The battle was long and obstinate. The address and agility of Huon enabled him to avoid the terrible blows which the ferocious Amaury aimed at him. But Huon had more than once drawn blood from his antagonist. The effect began to be perceived in the failing strength of the traitor; at last he threw himself from his horse, and, kneeling, begged for mercy. “Spare me,” he said, “and I will confess all. Aid me to rise and lead me to Charlemagne.” The brave and loyal Huon, at these words, put his sword under his left arm, and stretched out his right to raise the prostrate man, who seized the opportunity to give him a thrust in the side. The hauberk of Huon resisted the blow, and he was wounded but slightly. Transported with rage at this act of baseness, he forgot how necessary for his complete acquittal the confession of Amaury was, and without delay dealt him the fatal blow.
Duke Namo and the other peers approached, had the body of Amaury dragged forth from the lists, and conducted Huon to Charlemagne. The Emperor, however, listening to nothing but his resentment and grief for the death of his son, refused to be satisfied; and under the plea that Huon had not succeeded in making his accuser retract his charge, seemed resolved to confiscate his estates and to banish him forever from France. It was not till after long entreaties on the part of Duke Namo and the rest, that he consented to grant Huon his pardon, under conditions which he should impose.
Huon approached, and knelt before the Emperor, rendered him homage, and cried him mercy for the involuntary killing of his son. Charlemagne would not receive the hands of Huon in his own, but touched him with his sceptre, saying, “I receive thy homage, and pardon thee the death of my son, but only on one condition. You shall go immediately to the court of the Sultan Gaudisso; you shall present yourself before him as he sits at meat; you shall cut off the head of the most illustrious guest whom you shall find sitting nearest to him; you shall kiss three times on the mouth the fair princess his daughter, and you shall demand of the sultan, as token of tribute to me, a handful of the white hair of his beard, and four grinders from his mouth.”

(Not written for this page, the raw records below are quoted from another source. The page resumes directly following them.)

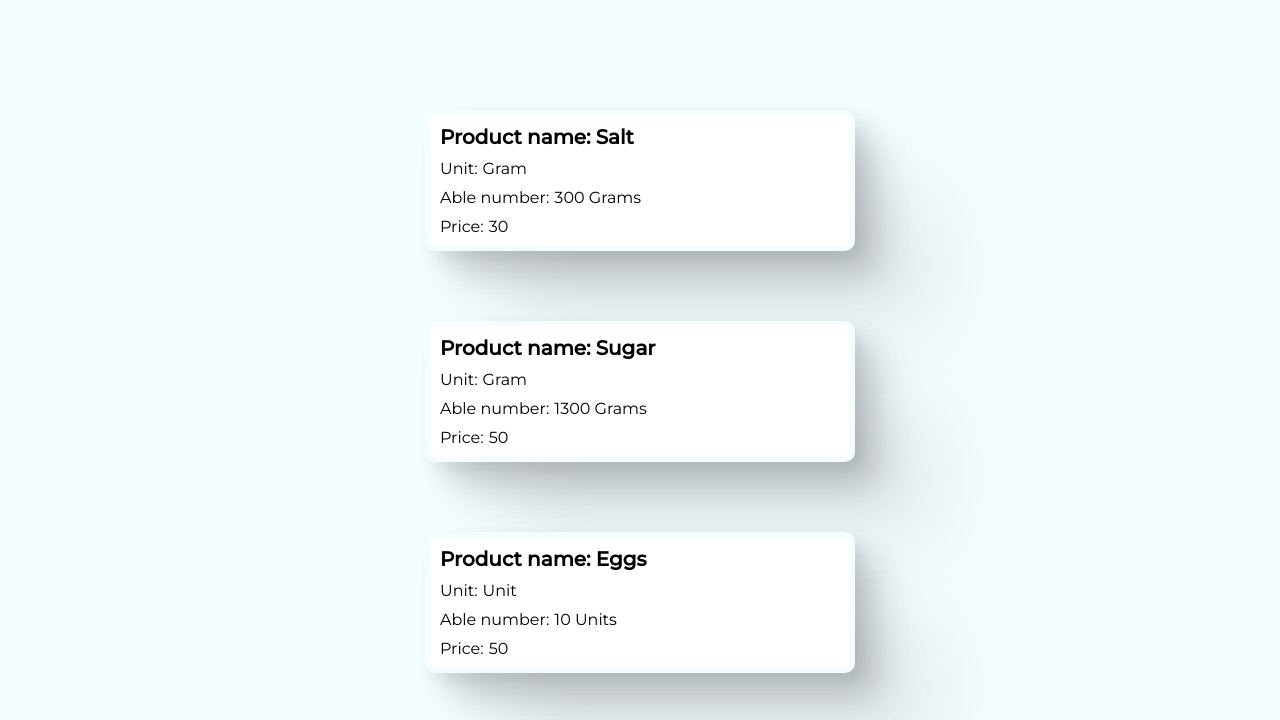
Repository: OlexandraKovach2/Vue
Page: / (app in vuexam/brila-exam/)
An editor plug-in stored every save of this project. The page is shown before and after the next save, followed by the edit.
The browser window is 1280 px wide. The pictures show the whole page.
The project was rebuilt for these pictures with package versions that can differ from the ones it lists, and the page was loaded fresh each time. Also part of the build but not shown: vuexam/brila-exam/vue.config.js.

Above is the page before, as saved 2022-11-08 22:00:43.

After the next save:
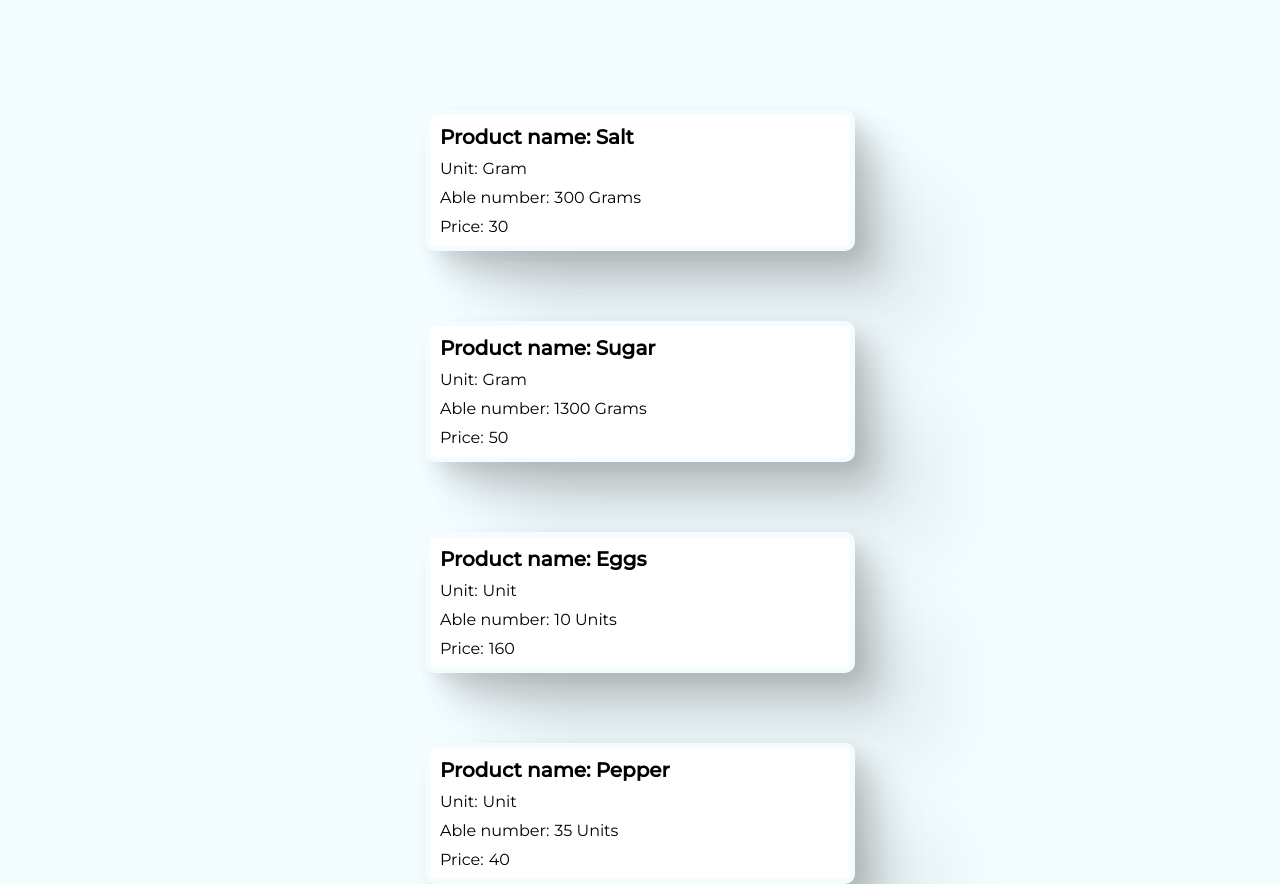
Saved 80 s later.
--- a/vuexam/brila-exam/src/store/index.js
+++ b/vuexam/brila-exam/src/store/index.js
@@ -22,7 +22,14 @@ const store = createStore({
                 name: "Eggs",
                 unit: "Unit",
                 count: "10",
-                cost: 50
+                cost: 160
+            },
+            {
+                id: 4,
+                name: "Pepper",
+                unit: "Unit",
+                count: "35",
+                cost: 40
             }
         ]
     },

These conditions caused a murmur from all the assembly. “What!” said the Abbot of Cluny; “slaughter a Saracen prince without first offering him baptism?” “The second condition is not so hard,” said the young peers, “but the demand that Huon is bound to make of the old Sultan is very uncivil, and will be hard to obtain.”
The Emperor’s obstinacy when he had once resolved upon a thing is well known. To the courage of Huon nothing seemed impossible. “I accept the conditions,” said he, silencing the intercessions of the old Duke of Bavaria; “my liege, I accept my pardon at this price. I go to execute your commands, as your vassal and a peer of France.”
The Duke Namo and the Abbot of Cluny, being unable to obtain any relaxation of the sentence passed by Charlemagne, led forth the young Duke, who determined to set out at once on his expedition. All that the good Abbot could obtain of him was, that he should prepare for this perilous undertaking by going first to Rome, to pay his homage to the Pope, who was the brother of the Duchess Alice, Huon’s mother, and from him demand absolution and his blessing. Huon promised it, and forthwith set out on his way to Rome.
Last updated Monday, December 22, 2014 at 10:47